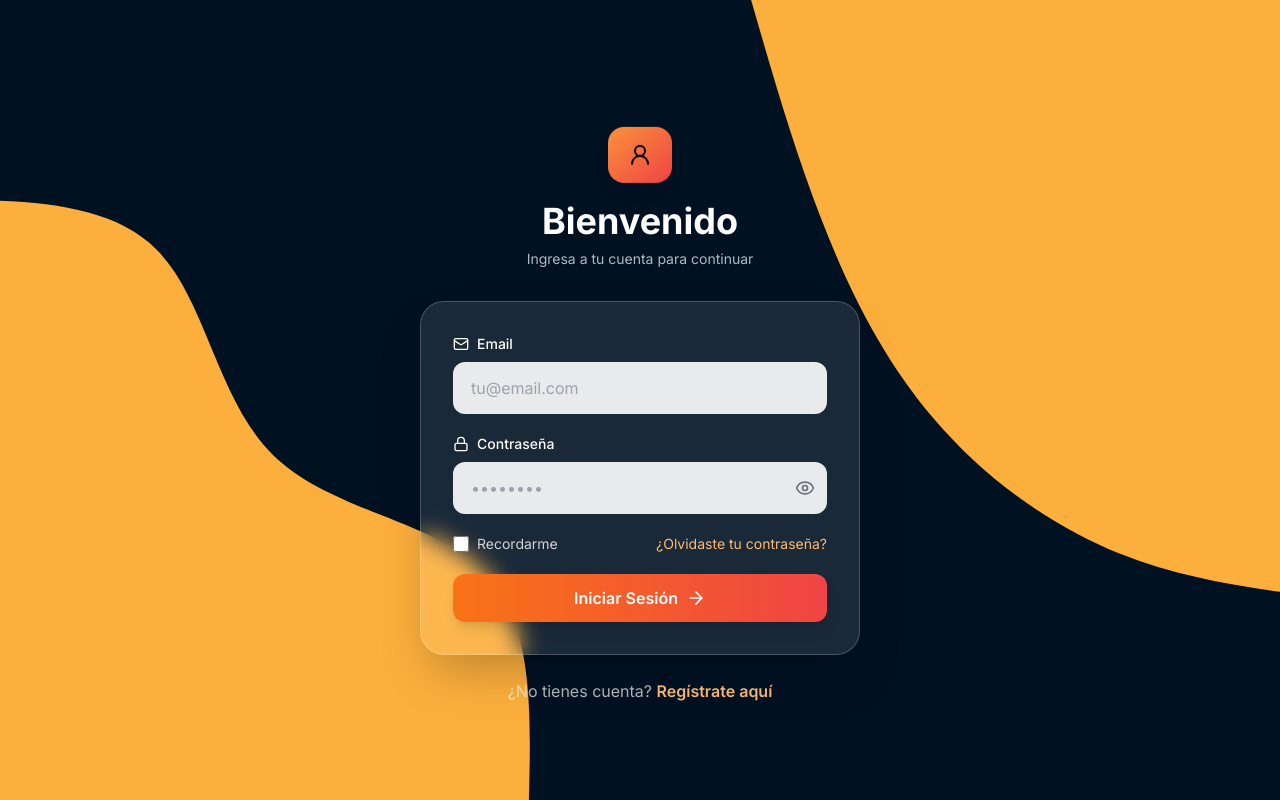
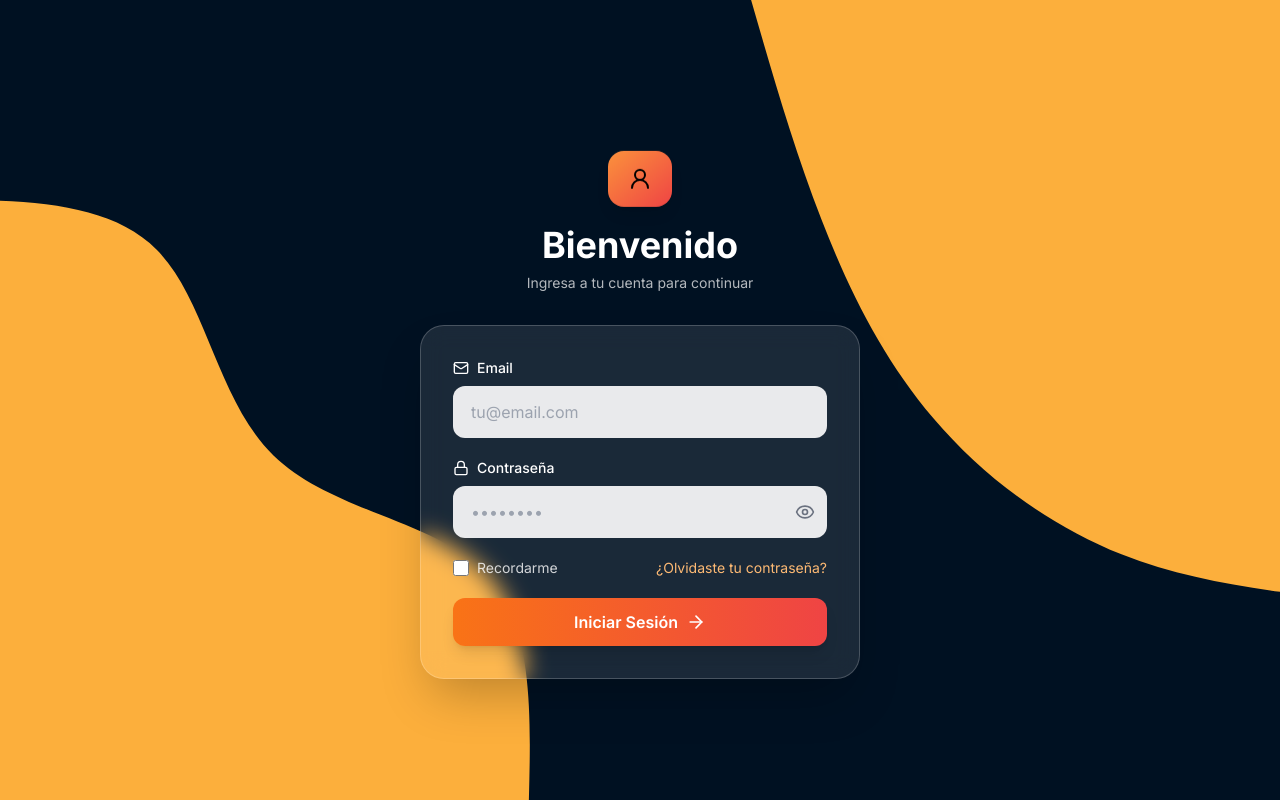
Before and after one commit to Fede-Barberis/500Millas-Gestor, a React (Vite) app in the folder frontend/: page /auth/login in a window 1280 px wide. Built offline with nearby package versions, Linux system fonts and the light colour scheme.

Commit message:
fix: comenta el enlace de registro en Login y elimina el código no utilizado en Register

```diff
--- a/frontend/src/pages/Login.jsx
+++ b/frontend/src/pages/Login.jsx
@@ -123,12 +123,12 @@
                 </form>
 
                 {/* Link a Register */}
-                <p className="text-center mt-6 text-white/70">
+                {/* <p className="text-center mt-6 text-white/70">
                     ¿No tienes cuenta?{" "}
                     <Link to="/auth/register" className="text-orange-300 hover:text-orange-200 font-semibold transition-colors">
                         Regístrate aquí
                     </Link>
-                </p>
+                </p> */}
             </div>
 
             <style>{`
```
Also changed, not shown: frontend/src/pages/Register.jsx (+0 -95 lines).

──────────

▶ [Exercise requirements]:
Show each line of the listing that holds the string "center".

▶ [Result below]:
-                <p className="text-center mt-6 text-white/70">
+                {/* <p className="text-center mt-6 text-white/70">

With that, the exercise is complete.